I’m afraid of you. And I hate to admit it.
I was just talking about this concept earlier today. I’ve been teaching each Sunday morning for the past (nearly) four years within the church we started in that course of time. And some people from our church community and I were discussing that, in those early days of the first year, there was a boldness and confidence (authority, even?) in what I would say compared to today.
Today is much different. Over the past few months, I’ve begun to ask “Is everyone with me?” or “Are you tracking with this?” I’ve become leery of saying certain things in fear that someone might disagree, sorry to say, and uncomfortable in my own skin as someone called to speak truth to the culture around me.
I hate this. I feel it as soon as I ask it on a Sunday – the inner feeling of self-doubt and the verbal asking for some sort of security or validation. I might as well just interrupt the sermon with, “Do you still like me? Please don’t turn me off! I’m still a good guy. Anyone?”
I ran across a quote courtesy of Jeffrey Overstreet which I am including below which speaks to this and I immediately thought of my own insecurities and missing those days when I was a little less concerned about how I would come across and more concerned about the truth I needed to proclaim:
“Catering to fears of being misunderstood leaves you dependent upon your audience. In the simplest yet most daring scenario, ideas are diluted to what you imagine your audience can imagine, leading to work that is condescending, arrogant, or both. Worse yet, you discard your own highest vision in the process.” – Art and Fear, by David Bayles and Ted Orland

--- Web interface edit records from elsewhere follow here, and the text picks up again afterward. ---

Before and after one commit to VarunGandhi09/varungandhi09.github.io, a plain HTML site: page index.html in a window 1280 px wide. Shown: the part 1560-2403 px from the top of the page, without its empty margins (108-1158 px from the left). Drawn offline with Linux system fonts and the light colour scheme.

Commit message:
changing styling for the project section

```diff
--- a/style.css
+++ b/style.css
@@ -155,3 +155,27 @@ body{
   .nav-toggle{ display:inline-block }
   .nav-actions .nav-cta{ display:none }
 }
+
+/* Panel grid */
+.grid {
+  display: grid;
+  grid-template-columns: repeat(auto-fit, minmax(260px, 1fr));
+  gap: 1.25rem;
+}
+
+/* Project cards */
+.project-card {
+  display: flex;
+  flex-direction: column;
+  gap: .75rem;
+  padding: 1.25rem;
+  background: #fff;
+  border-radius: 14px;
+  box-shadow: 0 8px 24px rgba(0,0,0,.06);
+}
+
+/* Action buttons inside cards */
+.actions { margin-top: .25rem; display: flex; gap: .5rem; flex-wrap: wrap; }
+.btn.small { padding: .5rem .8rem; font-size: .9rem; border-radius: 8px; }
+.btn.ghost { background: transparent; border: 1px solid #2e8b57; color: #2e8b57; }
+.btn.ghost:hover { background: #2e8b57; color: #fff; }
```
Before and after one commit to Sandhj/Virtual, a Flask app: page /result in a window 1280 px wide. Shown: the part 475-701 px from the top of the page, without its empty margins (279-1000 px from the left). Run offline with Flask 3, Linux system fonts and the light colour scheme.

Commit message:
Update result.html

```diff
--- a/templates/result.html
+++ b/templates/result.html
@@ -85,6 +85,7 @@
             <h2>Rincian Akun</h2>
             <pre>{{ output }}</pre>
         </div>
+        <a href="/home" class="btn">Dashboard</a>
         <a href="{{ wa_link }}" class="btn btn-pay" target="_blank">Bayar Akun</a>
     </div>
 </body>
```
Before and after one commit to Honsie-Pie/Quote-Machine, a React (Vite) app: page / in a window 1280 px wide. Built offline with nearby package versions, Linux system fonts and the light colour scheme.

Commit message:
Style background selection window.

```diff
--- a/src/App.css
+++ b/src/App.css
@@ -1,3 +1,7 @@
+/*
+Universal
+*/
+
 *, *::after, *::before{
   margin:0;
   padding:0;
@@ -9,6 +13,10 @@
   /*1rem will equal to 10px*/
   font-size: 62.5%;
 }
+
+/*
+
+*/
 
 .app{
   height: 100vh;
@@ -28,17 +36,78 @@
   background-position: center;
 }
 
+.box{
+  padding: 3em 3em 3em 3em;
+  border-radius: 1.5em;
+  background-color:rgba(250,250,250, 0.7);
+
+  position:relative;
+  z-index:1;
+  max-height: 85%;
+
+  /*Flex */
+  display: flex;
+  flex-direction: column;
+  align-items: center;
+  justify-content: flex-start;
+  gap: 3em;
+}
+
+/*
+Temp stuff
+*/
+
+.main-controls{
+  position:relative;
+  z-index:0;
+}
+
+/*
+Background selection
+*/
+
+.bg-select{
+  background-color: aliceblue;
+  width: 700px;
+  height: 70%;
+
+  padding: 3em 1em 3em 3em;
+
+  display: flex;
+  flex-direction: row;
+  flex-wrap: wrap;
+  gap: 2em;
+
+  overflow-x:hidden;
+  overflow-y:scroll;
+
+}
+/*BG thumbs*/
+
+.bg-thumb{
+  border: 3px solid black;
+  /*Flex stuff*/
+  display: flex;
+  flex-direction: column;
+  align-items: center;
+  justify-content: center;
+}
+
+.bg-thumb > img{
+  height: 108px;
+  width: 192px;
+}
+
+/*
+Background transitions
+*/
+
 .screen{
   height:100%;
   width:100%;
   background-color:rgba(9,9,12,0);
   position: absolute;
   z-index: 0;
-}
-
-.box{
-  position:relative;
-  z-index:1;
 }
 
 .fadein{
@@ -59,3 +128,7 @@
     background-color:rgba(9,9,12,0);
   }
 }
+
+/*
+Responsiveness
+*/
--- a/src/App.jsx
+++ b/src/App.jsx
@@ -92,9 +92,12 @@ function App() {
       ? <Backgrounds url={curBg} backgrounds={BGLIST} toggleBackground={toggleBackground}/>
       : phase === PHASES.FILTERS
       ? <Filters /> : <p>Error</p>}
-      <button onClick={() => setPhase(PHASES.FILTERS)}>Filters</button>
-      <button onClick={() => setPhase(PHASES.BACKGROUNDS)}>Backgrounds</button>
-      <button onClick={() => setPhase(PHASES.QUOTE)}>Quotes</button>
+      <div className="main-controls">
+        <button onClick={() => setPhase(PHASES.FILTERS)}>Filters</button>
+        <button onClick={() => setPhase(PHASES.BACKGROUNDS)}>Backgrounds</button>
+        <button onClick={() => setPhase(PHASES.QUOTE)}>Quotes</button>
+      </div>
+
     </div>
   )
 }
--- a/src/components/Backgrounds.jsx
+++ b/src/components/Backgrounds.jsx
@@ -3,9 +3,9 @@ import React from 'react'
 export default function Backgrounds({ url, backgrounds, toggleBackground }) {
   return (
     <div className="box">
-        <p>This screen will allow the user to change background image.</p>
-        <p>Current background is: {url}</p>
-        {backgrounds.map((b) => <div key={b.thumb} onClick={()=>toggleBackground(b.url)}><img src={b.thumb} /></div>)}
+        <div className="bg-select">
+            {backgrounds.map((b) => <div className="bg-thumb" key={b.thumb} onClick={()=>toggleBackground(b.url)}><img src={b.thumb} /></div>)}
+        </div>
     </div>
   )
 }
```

I think this is true no matter if you are a painter, songwriter, storyteller, speaker, plumber, musician, salesman or cubicle-ite. There’s something that dies within us the moment we begin to think in terms of palatability for the audience – from the art we create to our Christian witness. Something within my own spirit dies when I reduce truth to something the audience wants to hear. Something within our own creativity dies when we edit the story or the song for a radio structure or store placement.
At the very least, I find it true for me. I need to forget any other audience and be true only to the greatest audience of one.
At least, I think so. Right? Anyone with me?
Matt Conner is a former pastor and church planter turned writer and editor. He’s the founder of Analogue Media and lives in Indianapolis.